EXERCISE DETAILS:
Please retype the entries below word for word, passing over every picture.

Edit difference data
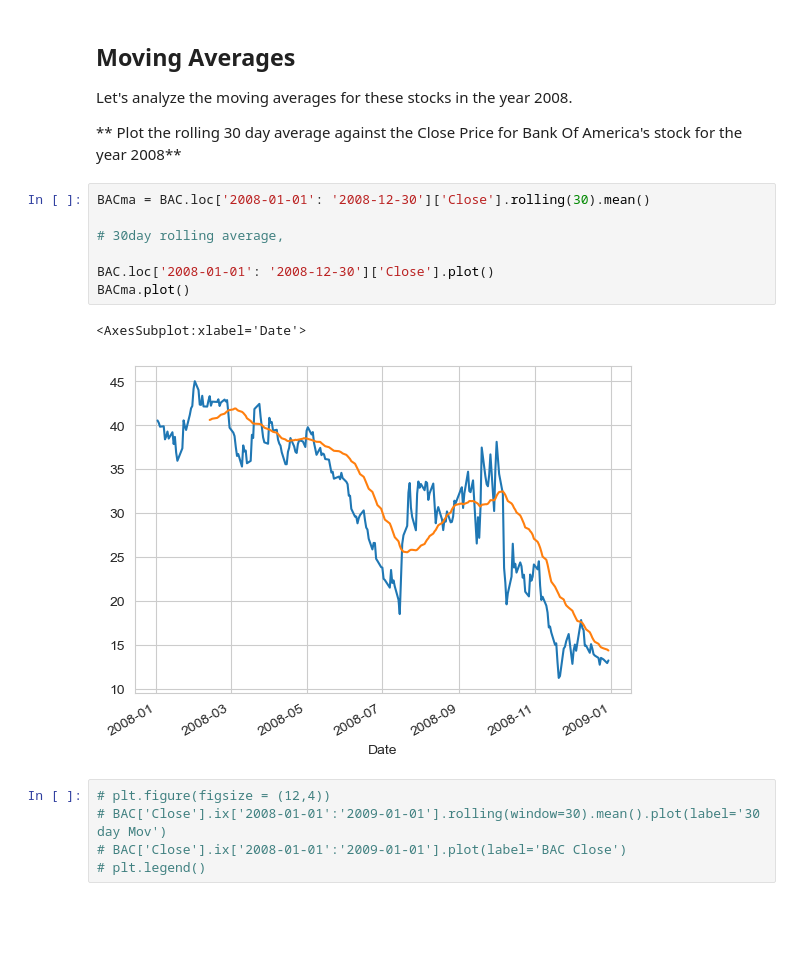
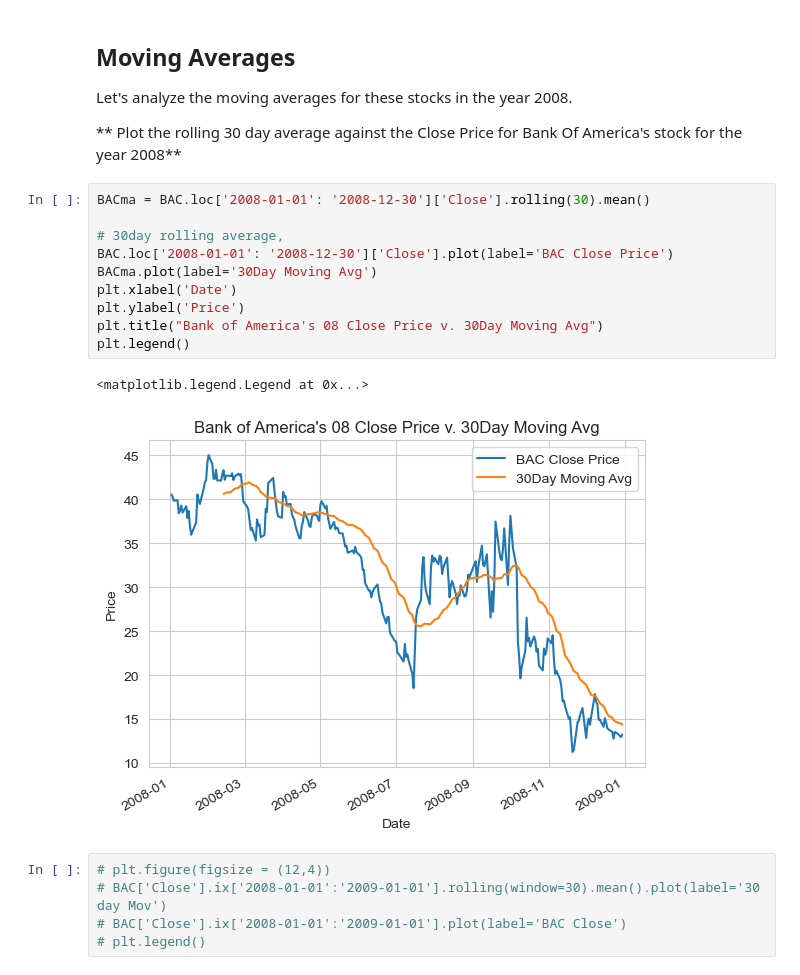
Before and after one commit to JoseArnel/Financial_Crisis_2007-08, a Jupyter notebook: Finance_Project.ipynb, the cells around one changed output. Saved outputs shown, nothing was run; the diff lists cells and outputs as text; blank space fills up the shorter version.

```diff
--- a/Finance_Project.ipynb
+++ b/Finance_Project.ipynb
@@ -324,13 +315,16 @@ Let's analyze the moving averages for these stocks in the year 2008.
 # %%
 BACma = BAC.loc['2008-01-01': '2008-12-30']['Close'].rolling(30).mean()
 
 # 30day rolling average,
-
-BAC.loc['2008-01-01': '2008-12-30']['Close'].plot()
-BACma.plot()
+BAC.loc['2008-01-01': '2008-12-30']['Close'].plot(label='BAC Close Price')
+BACma.plot(label='30Day Moving Avg')
+plt.xlabel('Date')
+plt.ylabel('Price')
+plt.title("Bank of America's 08 Close Price v. 30Day Moving Avg")
+plt.legend()
 # %% [output]
-<AxesSubplot:xlabel='Date'>
+<matplotlib.legend.Legend at 0x...>
-[figure, old version]
+[figure, new version]
 # %%
 # plt.figure(figsize = (12,4))
 # BAC['Close'].ix['2008-01-01':'2009-01-01'].rolling(window=30).mean().plot(label='30 day Mov')
```
Also changed, not shown: parts of 10 cells of this notebook, 1 other file.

RESULT FOR THIS EXERCISE:
Before and after one commit to JoseArnel/Financial_Crisis_2007-08, a Jupyter notebook: Finance_Project.ipynb, the cells around one changed output. Saved outputs shown, nothing was run; the diff lists cells and outputs as text; blank space fills up the shorter version.

```diff
--- a/Finance_Project.ipynb
+++ b/Finance_Project.ipynb
@@ -324,13 +315,16 @@ Let's analyze the moving averages for these stocks in the year 2008.
 # %%
 BACma = BAC.loc['2008-01-01': '2008-12-30']['Close'].rolling(30).mean()
 
 # 30day rolling average,
-
-BAC.loc['2008-01-01': '2008-12-30']['Close'].plot()
-BACma.plot()
+BAC.loc['2008-01-01': '2008-12-30']['Close'].plot(label='BAC Close Price')
+BACma.plot(label='30Day Moving Avg')
+plt.xlabel('Date')
+plt.ylabel('Price')
+plt.title("Bank of America's 08 Close Price v. 30Day Moving Avg")
+plt.legend()
 # %% [output]
-<AxesSubplot:xlabel='Date'>
+<matplotlib.legend.Legend at 0x...>
-[figure, old version]
+[figure, new version]
 # %%
 # plt.figure(figsize = (12,4))
 # BAC['Close'].ix['2008-01-01':'2009-01-01'].rolling(window=30).mean().plot(label='30 day Mov')
```
Also changed, not shown: parts of 10 cells of this notebook, 1 other file.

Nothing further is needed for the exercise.